Traffic congestion is a common problem in the automotive highway system. Dynamic conditions such as traffic load, road construction and accidents introduce problems for static route determination in travel planning. Many on-line mapping systems (such as MapQuest) provide the ability to obtain shortest or fastest path travel directions between locations, using static information.

Systems to record traffic accidents are common in many countries. Tracking traffic load using sensor networks has recently been introduced in the United States. These systems provide necessary input for determining the number of vehicles on particular roads/highways. An alternative system could track automobiles via GPS devices on the cars. In both approaches, a straightforward approach to traffic flow prediction is to make assumptions about the flow network. Prediction systems using only this technology (as in http://www.msnbc.msn.com/Default.aspx?id=3158259&p1=0) suffer from a number of shortcomings. First, they do not monitor the number of vehicles considering a re-route or actually re-routing to alternate routes and create a "thundering herd" problem where many vehicles head to what was once the quickest route. (see load balancing below) Second, more sophisticated routing techniques exist which can be applied to traffic situations to reduce congestion and provide improved flow control.

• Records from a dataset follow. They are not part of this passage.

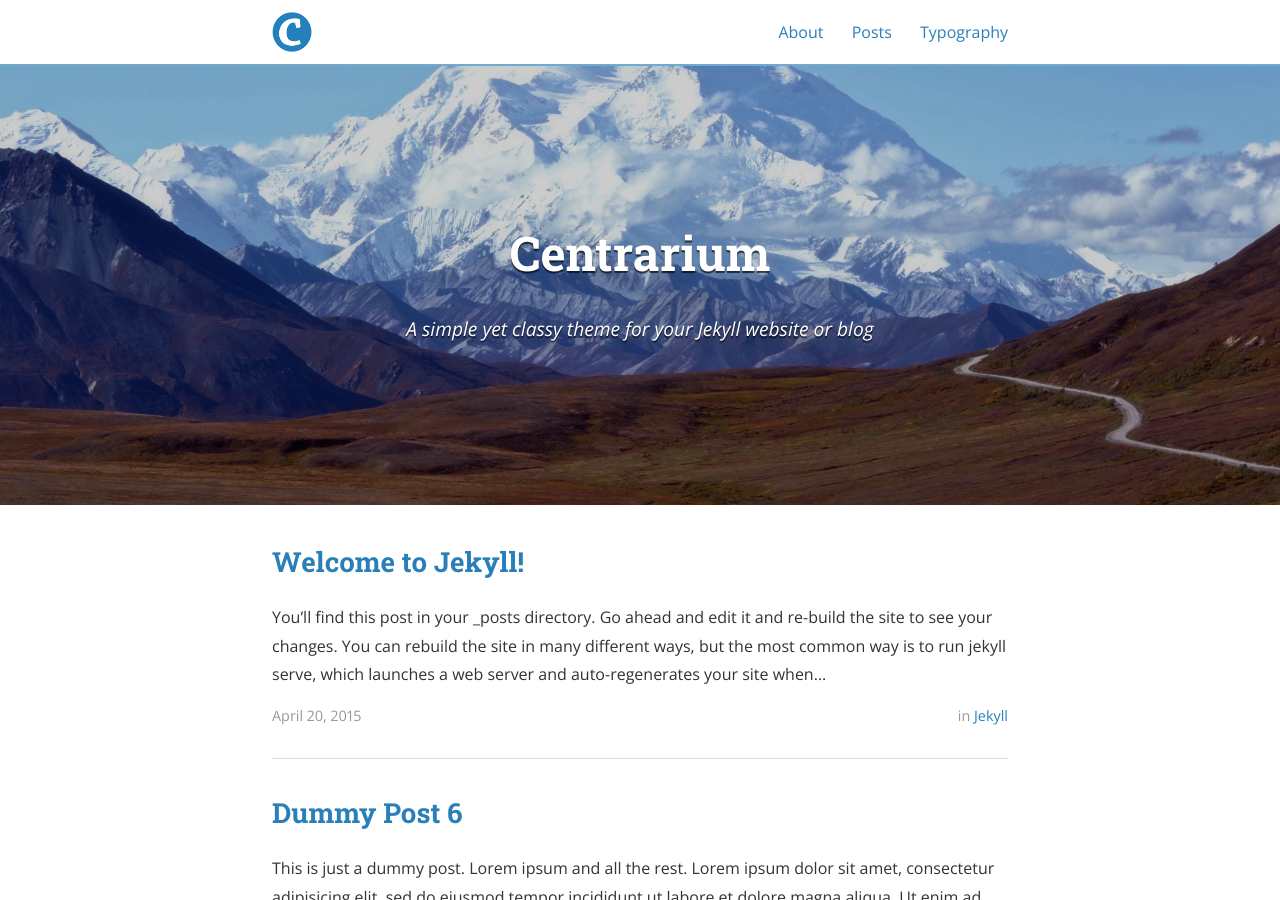
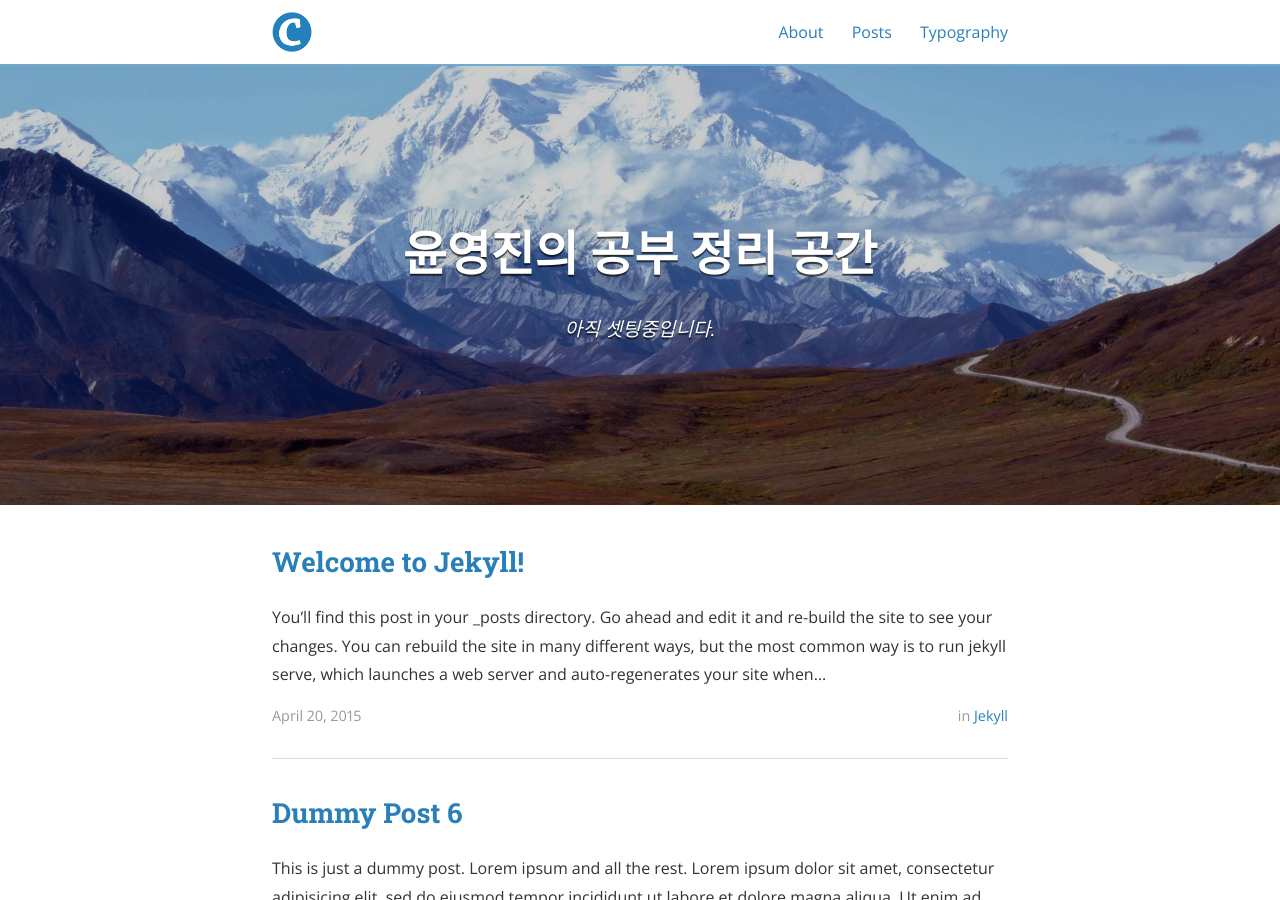
Before and after one commit to palinYEE/palinYEE.github.io, a Jekyll site: the page built from index.html, in a window 1280 px wide and 900 px high. Built offline with Jekyll 4.4.1, drawn with Linux system fonts in a browser that asks for light colours; nearby versions of some CDN libraries; the list of posts is cut into pages by our own code; some of the changed text lies outside the part shown.

Commit message:
title change

```diff
--- a/_config.yml
+++ b/_config.yml
@@ -9,10 +9,10 @@ exclude:
   - "/vendor/"
 
 # Site settings
-title: Centrarium
-subtitle: "A simple yet classy theme for your Jekyll website or blog"
-email: blcentra@gmail.com
-name: Ben Centra
+title: 윤영진의 공부 정리 공간
+subtitle: "아직 셋팅중입니다."
+email: alwns28@kookmin.ac.kr
+name: 윤영진
 description: >
   A simple yet classy theme for your Jekyll website or blog.
 # Base URL of site (i.e. /blog). It should always start with a slash,
```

This disclosure extends road-based sensor networks to include GPS enabled automobiles (thereby supporting all roads, rather than just the cities/interstates with sensor networks) and to apply known flow/congestion control algorithms from computer networking to the traffic problem. Specifically, we propose using the portion of High-Performance Routing (HPR) known as Adaptive Rate Based flow control (ARB) for dynamically determining route al...